Charleston was a dream. We stayed in a delightful VRBO spot (linked below) right downtown on North Market Street across from the famous Charleston Market. (Fun fact: it was an apartment directly above the Ben & Jerry's!) If I summed up our few days there it would be this: walk, walk, eat, walk, walk, eat, read, walk, eat, sleep. Repeat three days. Charleston's the perfect walkaround town--every street is charming and there are so many cafes, museums, shops to pop into when the mood strikes. 

On Sunday (at our friendly waiter's suggestion) we drove over to Sullivans Island--historic for both Fort Moultrie, which guarded the harbor from 1776-1945 in the Revolution, Civil, and World Wars. It was also, soberingly, the site of slavery's version of Ellis Island.  According to National Parks Traveler "About 40 percent of African-Americans alive today can trace their ancestral roots to West Africa through the Sullivan’s Island/Charleston gateway.
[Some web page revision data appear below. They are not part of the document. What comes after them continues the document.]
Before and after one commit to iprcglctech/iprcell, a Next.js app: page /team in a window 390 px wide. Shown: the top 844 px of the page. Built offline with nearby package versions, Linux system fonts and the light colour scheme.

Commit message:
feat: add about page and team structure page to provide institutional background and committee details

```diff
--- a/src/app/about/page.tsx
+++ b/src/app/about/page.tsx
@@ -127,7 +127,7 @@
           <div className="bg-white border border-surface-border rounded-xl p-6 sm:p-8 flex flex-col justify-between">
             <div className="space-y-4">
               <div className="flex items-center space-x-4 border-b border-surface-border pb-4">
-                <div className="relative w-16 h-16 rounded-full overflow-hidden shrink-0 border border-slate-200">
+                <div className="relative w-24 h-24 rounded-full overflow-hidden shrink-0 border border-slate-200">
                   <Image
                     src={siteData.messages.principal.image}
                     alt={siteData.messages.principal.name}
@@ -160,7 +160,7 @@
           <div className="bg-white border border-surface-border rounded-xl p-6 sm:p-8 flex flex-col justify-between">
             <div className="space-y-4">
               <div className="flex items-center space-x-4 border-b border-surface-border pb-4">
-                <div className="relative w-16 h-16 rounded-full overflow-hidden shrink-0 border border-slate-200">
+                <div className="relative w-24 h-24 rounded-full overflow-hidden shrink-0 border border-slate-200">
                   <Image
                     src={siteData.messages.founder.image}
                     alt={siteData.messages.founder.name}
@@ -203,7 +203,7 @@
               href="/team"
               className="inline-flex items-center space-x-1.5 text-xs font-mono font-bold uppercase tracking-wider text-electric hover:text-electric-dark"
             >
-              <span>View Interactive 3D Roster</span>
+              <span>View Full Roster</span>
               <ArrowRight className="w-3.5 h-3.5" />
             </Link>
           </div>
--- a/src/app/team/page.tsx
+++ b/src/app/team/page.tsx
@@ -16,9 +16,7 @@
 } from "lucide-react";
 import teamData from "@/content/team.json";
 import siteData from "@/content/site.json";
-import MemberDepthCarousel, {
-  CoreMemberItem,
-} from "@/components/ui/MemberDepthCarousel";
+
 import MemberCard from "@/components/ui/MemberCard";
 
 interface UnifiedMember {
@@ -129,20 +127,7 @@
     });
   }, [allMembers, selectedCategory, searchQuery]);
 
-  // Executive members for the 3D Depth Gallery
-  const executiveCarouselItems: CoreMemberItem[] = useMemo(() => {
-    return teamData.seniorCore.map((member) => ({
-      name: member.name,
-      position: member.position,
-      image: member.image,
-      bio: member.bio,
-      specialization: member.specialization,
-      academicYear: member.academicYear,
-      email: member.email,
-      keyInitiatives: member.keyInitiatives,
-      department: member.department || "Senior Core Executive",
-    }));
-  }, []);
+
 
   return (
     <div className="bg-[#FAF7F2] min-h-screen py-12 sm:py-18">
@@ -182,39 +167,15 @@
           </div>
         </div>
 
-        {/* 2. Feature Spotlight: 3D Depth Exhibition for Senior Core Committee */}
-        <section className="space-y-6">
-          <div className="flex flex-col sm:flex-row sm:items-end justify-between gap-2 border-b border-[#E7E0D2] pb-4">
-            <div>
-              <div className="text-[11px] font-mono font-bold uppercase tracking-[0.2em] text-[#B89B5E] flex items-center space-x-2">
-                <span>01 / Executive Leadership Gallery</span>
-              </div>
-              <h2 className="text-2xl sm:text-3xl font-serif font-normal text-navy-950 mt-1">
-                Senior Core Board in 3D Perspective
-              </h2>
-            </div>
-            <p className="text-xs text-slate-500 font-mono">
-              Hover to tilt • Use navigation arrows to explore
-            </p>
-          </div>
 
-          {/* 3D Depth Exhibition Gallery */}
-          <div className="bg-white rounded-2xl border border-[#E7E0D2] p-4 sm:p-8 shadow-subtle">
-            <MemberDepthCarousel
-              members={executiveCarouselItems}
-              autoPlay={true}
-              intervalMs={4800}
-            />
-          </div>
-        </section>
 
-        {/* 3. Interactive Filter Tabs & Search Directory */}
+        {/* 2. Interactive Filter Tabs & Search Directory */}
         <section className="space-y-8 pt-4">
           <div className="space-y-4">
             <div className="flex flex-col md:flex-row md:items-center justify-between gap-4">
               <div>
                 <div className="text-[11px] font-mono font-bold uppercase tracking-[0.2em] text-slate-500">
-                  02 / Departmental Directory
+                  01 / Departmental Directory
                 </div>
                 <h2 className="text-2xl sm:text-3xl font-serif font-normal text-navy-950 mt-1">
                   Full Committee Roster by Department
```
This is, oddly enough, about the same percentage of white Americans whose ancestors were processed through Ellis Island."  

After taking in the history of Fort Moultrie we walked along the Sullivan Island beach and spent the afternoon sitting in the warm sun, talking and enjoying the ocean breeze and view. Two dolphins came close to the shore and cavorted for a good 20 minutes or so in front of us. We decided it was an anniversary blessing from them--hey isn't 28 years the dolphin anniversary?


Stay:

  • We loved the location and amenities in our VRBO rental apartment. (And the sheets were to die for!) Terri and Carl were welcoming and fantastic to work with. Honestly there are many great listings through VRBO and small boutique hotels that looked divine, too. The main suggestion we would make is that you book something near all the charm of Old Charleston: French Quarter, South of Broad, neighborhoods near Meeting Street and Market Streets.

Eat:

  • Magnolias: the book of Pat Conroy essays I was reading mentioned that Magnolias was his favorite Charleston restaurant. The guest book in our apartment also raved about it so we booked a reservation (even though the only one we could get was at 4:45!). It definitely lived up to its reputation: exceptionally delicious Southern fare and great service. We caved in to the swan song of the pecan pie to cap off the meal and did not regret it a bit.
  • Henriettas at the Dewberry; we had our official "anniversary dinner" here and it was very good. 
  • 1 Broad: we went here twice! Really great breakfast fare and bakery items. Plus live music.
  • Another Broken Egg Cafe: Good, filling Southern breakfast. I had the lobster omelet, G had shrimp and grits. Both were rich and satisfying--and we didn't want to eat again for 8 hours!

See/Do: